Provided records:
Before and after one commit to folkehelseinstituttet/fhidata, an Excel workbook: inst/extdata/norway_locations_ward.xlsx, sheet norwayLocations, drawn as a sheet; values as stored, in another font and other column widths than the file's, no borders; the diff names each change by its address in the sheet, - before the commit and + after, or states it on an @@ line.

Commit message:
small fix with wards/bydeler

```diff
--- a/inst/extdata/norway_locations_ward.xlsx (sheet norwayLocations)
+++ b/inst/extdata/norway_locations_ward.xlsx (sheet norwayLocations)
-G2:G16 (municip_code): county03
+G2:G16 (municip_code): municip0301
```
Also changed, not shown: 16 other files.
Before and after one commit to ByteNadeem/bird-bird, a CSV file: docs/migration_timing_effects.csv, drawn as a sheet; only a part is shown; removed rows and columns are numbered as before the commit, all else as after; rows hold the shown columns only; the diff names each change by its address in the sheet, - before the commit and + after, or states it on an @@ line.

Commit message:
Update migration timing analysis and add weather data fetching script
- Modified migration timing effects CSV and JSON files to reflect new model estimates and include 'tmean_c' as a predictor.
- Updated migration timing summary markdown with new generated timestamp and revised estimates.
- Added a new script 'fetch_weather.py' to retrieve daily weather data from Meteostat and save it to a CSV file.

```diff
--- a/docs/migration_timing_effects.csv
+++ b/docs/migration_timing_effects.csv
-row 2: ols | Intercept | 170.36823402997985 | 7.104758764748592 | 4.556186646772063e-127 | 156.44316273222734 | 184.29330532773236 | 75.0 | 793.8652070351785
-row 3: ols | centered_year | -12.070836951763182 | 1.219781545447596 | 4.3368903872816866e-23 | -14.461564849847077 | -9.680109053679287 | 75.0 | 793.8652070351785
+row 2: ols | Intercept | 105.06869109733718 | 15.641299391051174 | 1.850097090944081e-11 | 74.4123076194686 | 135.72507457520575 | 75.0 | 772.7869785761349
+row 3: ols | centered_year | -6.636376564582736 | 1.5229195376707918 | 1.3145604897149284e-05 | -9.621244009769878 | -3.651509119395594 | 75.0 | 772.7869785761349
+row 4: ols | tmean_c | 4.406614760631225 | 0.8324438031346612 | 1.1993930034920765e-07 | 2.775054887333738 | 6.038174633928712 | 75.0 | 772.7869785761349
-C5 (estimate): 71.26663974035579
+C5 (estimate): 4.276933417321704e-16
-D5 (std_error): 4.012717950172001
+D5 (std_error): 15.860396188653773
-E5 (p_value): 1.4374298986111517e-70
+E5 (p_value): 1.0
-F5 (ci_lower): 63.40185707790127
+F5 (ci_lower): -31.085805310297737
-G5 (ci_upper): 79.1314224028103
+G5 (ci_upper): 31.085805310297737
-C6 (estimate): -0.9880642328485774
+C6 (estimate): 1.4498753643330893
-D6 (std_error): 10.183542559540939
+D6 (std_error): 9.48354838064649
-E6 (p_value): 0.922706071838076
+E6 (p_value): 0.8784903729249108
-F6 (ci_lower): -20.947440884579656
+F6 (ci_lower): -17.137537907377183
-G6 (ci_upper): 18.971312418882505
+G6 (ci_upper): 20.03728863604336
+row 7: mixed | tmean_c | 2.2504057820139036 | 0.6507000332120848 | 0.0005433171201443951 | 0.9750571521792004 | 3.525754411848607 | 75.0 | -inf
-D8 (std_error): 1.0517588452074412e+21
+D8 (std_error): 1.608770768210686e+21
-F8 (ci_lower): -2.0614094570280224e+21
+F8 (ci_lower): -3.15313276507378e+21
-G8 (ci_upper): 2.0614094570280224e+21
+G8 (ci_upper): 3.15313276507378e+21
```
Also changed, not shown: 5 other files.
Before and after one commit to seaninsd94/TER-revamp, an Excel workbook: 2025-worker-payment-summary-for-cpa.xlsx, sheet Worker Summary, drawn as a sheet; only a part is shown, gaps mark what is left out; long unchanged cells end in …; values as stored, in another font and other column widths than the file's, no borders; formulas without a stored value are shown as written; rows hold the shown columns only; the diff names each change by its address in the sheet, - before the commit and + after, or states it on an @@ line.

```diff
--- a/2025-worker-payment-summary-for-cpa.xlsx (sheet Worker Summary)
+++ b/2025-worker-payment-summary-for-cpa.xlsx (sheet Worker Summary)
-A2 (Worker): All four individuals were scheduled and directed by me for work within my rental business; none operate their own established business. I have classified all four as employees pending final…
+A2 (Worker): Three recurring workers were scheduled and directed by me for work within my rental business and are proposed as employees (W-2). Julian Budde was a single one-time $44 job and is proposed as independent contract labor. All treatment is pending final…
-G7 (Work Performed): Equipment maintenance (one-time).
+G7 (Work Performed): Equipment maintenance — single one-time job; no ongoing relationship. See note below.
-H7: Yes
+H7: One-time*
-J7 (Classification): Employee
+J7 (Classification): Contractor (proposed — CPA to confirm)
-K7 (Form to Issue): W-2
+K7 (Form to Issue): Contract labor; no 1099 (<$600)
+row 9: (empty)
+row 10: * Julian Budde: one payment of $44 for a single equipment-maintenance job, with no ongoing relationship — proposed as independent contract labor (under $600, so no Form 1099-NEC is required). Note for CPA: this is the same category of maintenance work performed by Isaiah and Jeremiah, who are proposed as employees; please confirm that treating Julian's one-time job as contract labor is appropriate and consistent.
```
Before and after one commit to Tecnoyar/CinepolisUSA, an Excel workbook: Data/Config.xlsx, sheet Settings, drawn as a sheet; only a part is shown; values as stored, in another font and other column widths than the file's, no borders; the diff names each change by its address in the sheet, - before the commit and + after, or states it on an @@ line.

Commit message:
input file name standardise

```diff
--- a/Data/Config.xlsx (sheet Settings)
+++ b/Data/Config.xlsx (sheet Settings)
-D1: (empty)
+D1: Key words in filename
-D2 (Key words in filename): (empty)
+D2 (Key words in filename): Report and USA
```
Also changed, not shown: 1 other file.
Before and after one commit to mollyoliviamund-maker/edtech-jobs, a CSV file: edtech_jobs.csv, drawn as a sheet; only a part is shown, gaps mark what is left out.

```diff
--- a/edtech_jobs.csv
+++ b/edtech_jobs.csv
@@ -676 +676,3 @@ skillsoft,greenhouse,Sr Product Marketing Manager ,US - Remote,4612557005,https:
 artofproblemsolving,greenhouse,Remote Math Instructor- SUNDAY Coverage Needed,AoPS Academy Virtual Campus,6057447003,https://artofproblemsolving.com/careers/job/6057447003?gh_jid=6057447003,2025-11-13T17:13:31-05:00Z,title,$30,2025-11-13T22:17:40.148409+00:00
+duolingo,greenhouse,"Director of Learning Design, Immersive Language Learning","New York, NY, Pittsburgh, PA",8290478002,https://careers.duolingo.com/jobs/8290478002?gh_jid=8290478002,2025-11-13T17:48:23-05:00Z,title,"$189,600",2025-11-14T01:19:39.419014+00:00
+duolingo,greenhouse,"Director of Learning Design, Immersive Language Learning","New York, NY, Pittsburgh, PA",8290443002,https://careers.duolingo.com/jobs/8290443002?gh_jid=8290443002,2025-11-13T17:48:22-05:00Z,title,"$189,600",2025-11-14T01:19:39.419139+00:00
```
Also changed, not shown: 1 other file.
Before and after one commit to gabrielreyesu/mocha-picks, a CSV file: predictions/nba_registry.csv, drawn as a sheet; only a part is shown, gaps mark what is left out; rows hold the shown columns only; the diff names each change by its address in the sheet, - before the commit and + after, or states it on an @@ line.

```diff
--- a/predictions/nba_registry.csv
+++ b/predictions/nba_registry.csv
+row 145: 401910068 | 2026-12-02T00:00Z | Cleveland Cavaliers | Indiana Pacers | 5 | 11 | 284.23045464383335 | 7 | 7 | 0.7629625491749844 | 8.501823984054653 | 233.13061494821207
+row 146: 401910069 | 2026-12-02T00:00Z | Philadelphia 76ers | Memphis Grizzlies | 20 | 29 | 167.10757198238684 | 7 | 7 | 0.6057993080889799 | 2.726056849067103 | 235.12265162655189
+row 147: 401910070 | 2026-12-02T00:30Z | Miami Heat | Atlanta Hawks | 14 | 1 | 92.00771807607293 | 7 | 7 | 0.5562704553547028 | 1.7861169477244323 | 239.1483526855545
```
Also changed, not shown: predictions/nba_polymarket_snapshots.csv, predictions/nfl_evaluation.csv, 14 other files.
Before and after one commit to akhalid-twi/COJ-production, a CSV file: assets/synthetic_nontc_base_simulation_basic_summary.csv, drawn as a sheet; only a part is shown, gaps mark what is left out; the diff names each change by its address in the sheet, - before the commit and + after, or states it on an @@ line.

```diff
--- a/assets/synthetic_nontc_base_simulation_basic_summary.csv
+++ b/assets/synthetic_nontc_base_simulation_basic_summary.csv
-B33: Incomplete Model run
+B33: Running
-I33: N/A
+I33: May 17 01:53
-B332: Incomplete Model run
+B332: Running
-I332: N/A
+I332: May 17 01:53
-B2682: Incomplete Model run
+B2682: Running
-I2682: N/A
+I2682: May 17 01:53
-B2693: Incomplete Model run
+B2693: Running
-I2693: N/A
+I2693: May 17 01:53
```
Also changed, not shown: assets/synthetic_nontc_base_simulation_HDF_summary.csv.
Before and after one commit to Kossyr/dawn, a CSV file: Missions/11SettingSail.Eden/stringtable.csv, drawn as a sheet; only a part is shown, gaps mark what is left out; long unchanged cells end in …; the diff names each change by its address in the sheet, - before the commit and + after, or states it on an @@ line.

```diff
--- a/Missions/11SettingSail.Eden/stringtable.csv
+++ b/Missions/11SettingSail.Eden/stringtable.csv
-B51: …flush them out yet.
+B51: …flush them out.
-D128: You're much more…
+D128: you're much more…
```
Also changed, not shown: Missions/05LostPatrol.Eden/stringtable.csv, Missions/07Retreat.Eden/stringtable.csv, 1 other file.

Task statement: Return, please, the lines of the data from the first through the line containing "Before and after one commit to ByteNadeem/bird-bird, a", both kept, exactly as they stand and nothing more.

Exercise result:
Before and after one commit to folkehelseinstituttet/fhidata, an Excel workbook: inst/extdata/norway_locations_ward.xlsx, sheet norwayLocations, drawn as a sheet; values as stored, in another font and other column widths than the file's, no borders; the diff names each change by its address in the sheet, - before the commit and + after, or states it on an @@ line.

Commit message:
small fix with wards/bydeler

```diff
--- a/inst/extdata/norway_locations_ward.xlsx (sheet norwayLocations)
+++ b/inst/extdata/norway_locations_ward.xlsx (sheet norwayLocations)
-G2:G16 (municip_code): county03
+G2:G16 (municip_code): municip0301
```
Also changed, not shown: 16 other files.
Before and after one commit to ByteNadeem/bird-bird, a CSV file: docs/migration_timing_effects.csv, drawn as a sheet; only a part is shown; removed rows and columns are numbered as before the commit, all else as after; rows hold the shown columns only; the diff names each change by its address in the sheet, - before the commit and + after, or states it on an @@ line.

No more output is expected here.